(THE RECORDS)

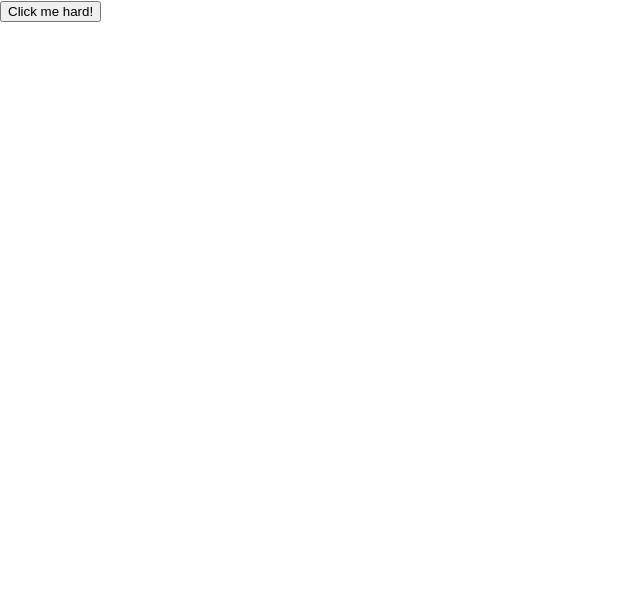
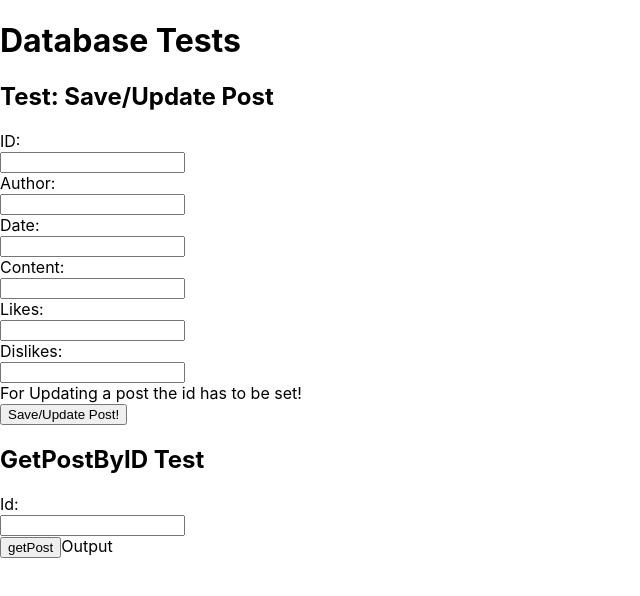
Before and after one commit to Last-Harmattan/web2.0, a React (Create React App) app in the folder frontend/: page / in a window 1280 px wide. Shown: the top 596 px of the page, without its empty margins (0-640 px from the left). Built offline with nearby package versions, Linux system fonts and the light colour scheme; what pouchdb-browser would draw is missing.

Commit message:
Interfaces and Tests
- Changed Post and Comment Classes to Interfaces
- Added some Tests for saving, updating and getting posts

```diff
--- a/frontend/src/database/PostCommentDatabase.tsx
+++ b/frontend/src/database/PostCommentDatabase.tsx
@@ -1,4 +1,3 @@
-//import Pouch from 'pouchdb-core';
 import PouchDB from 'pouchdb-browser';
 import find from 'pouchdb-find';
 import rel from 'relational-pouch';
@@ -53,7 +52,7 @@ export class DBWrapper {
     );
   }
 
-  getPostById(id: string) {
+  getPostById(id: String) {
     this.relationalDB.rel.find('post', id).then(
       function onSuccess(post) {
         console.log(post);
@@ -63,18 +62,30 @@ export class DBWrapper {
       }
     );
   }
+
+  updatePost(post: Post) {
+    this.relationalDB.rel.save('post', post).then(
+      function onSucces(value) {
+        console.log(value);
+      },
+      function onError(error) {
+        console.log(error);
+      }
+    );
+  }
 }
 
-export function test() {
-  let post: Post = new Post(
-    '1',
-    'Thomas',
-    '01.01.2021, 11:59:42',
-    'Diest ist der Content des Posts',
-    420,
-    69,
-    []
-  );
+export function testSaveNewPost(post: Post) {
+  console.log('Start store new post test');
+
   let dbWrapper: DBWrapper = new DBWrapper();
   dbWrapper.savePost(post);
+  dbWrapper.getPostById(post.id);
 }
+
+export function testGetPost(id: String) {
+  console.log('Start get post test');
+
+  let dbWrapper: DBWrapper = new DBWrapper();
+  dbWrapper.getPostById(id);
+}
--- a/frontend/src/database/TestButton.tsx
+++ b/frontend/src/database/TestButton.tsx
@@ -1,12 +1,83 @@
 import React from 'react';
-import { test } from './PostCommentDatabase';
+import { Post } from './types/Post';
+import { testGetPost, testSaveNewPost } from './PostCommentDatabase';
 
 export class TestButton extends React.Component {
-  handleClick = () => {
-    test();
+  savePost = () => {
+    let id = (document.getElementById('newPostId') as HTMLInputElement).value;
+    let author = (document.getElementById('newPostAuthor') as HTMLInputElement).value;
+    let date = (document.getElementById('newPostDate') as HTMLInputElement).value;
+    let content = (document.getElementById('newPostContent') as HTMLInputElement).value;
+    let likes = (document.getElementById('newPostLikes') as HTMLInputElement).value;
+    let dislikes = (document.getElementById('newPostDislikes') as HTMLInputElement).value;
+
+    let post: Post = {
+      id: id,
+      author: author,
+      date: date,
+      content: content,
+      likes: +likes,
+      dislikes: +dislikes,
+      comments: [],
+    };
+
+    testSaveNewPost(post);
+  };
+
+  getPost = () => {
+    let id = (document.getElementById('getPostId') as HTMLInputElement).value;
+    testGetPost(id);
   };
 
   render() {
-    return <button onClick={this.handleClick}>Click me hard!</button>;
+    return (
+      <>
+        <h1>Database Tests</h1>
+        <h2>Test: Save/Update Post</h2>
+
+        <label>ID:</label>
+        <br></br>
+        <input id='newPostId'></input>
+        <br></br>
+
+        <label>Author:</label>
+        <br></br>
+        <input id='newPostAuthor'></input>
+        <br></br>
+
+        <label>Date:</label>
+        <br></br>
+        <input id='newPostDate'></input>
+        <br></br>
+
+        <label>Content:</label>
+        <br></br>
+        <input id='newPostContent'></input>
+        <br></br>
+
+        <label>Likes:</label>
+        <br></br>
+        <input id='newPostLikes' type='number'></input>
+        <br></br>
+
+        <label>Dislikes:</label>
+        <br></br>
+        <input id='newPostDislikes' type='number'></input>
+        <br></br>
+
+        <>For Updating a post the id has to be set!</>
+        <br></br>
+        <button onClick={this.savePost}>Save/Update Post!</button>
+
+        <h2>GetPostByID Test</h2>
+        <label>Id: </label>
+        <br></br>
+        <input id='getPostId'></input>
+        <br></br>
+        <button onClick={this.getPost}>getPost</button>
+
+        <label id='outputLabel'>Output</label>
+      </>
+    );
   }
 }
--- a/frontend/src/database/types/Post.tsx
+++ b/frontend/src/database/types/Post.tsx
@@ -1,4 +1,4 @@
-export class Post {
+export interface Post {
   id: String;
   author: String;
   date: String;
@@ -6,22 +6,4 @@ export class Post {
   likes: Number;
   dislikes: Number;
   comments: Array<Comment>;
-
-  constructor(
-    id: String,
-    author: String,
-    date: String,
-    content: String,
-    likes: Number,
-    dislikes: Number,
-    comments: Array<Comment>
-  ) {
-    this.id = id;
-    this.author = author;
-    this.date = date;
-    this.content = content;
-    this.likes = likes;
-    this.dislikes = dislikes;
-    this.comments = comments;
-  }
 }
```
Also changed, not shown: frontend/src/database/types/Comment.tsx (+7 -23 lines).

(End THE RECORDS)

EXERCISE BRIEF => Reproduce each line of the records exactly and exclude any images.

RESULT FOR THIS EXERCISE =>
Before and after one commit to Last-Harmattan/web2.0, a React (Create React App) app in the folder frontend/: page / in a window 1280 px wide. Shown: the top 596 px of the page, without its empty margins (0-640 px from the left). Built offline with nearby package versions, Linux system fonts and the light colour scheme; what pouchdb-browser would draw is missing.

Commit message:
Interfaces and Tests
- Changed Post and Comment Classes to Interfaces
- Added some Tests for saving, updating and getting posts

```diff
--- a/frontend/src/database/PostCommentDatabase.tsx
+++ b/frontend/src/database/PostCommentDatabase.tsx
@@ -1,4 +1,3 @@
-//import Pouch from 'pouchdb-core';
 import PouchDB from 'pouchdb-browser';
 import find from 'pouchdb-find';
 import rel from 'relational-pouch';
@@ -53,7 +52,7 @@ export class DBWrapper {
     );
   }
 
-  getPostById(id: string) {
+  getPostById(id: String) {
     this.relationalDB.rel.find('post', id).then(
       function onSuccess(post) {
         console.log(post);
@@ -63,18 +62,30 @@ export class DBWrapper {
       }
     );
   }
+
+  updatePost(post: Post) {
+    this.relationalDB.rel.save('post', post).then(
+      function onSucces(value) {
+        console.log(value);
+      },
+      function onError(error) {
+        console.log(error);
+      }
+    );
+  }
 }
 
-export function test() {
-  let post: Post = new Post(
-    '1',
-    'Thomas',
-    '01.01.2021, 11:59:42',
-    'Diest ist der Content des Posts',
-    420,
-    69,
-    []
-  );
+export function testSaveNewPost(post: Post) {
+  console.log('Start store new post test');
+
   let dbWrapper: DBWrapper = new DBWrapper();
   dbWrapper.savePost(post);
+  dbWrapper.getPostById(post.id);
 }
+
+export function testGetPost(id: String) {
+  console.log('Start get post test');
+
+  let dbWrapper: DBWrapper = new DBWrapper();
+  dbWrapper.getPostById(id);
+}
--- a/frontend/src/database/TestButton.tsx
+++ b/frontend/src/database/TestButton.tsx
@@ -1,12 +1,83 @@
 import React from 'react';
-import { test } from './PostCommentDatabase';
+import { Post } from './types/Post';
+import { testGetPost, testSaveNewPost } from './PostCommentDatabase';
 
 export class TestButton extends React.Component {
-  handleClick = () => {
-    test();
+  savePost = () => {
+    let id = (document.getElementById('newPostId') as HTMLInputElement).value;
+    let author = (document.getElementById('newPostAuthor') as HTMLInputElement).value;
+    let date = (document.getElementById('newPostDate') as HTMLInputElement).value;
+    let content = (document.getElementById('newPostContent') as HTMLInputElement).value;
+    let likes = (document.getElementById('newPostLikes') as HTMLInputElement).value;
+    let dislikes = (document.getElementById('newPostDislikes') as HTMLInputElement).value;
+
+    let post: Post = {
+      id: id,
+      author: author,
+      date: date,
+      content: content,
+      likes: +likes,
+      dislikes: +dislikes,
+      comments: [],
+    };
+
+    testSaveNewPost(post);
+  };
+
+  getPost = () => {
+    let id = (document.getElementById('getPostId') as HTMLInputElement).value;
+    testGetPost(id);
   };
 
   render() {
-    return <button onClick={this.handleClick}>Click me hard!</button>;
+    return (
+      <>
+        <h1>Database Tests</h1>
+        <h2>Test: Save/Update Post</h2>
+
+        <label>ID:</label>
+        <br></br>
+        <input id='newPostId'></input>
+        <br></br>
+
+        <label>Author:</label>
+        <br></br>
+        <input id='newPostAuthor'></input>
+        <br></br>
+
+        <label>Date:</label>
+        <br></br>
+        <input id='newPostDate'></input>
+        <br></br>
+
+        <label>Content:</label>
+        <br></br>
+        <input id='newPostContent'></input>
+        <br></br>
+
+        <label>Likes:</label>
+        <br></br>
+        <input id='newPostLikes' type='number'></input>
+        <br></br>
+
+        <label>Dislikes:</label>
+        <br></br>
+        <input id='newPostDislikes' type='number'></input>
+        <br></br>
+
+        <>For Updating a post the id has to be set!</>
+        <br></br>
+        <button onClick={this.savePost}>Save/Update Post!</button>
+
+        <h2>GetPostByID Test</h2>
+        <label>Id: </label>
+        <br></br>
+        <input id='getPostId'></input>
+        <br></br>
+        <button onClick={this.getPost}>getPost</button>
+
+        <label id='outputLabel'>Output</label>
+      </>
+    );
   }
 }
--- a/frontend/src/database/types/Post.tsx
+++ b/frontend/src/database/types/Post.tsx
@@ -1,4 +1,4 @@
-export class Post {
+export interface Post {
   id: String;
   author: String;
   date: String;
@@ -6,22 +6,4 @@ export class Post {
   likes: Number;
   dislikes: Number;
   comments: Array<Comment>;
-
-  constructor(
-    id: String,
-    author: String,
-    date: String,
-    content: String,
-    likes: Number,
-    dislikes: Number,
-    comments: Array<Comment>
-  ) {
-    this.id = id;
-    this.author = author;
-    this.date = date;
-    this.content = content;
-    this.likes = likes;
-    this.dislikes = dislikes;
-    this.comments = comments;
-  }
 }
```
Also changed, not shown: frontend/src/database/types/Comment.tsx (+7 -23 lines).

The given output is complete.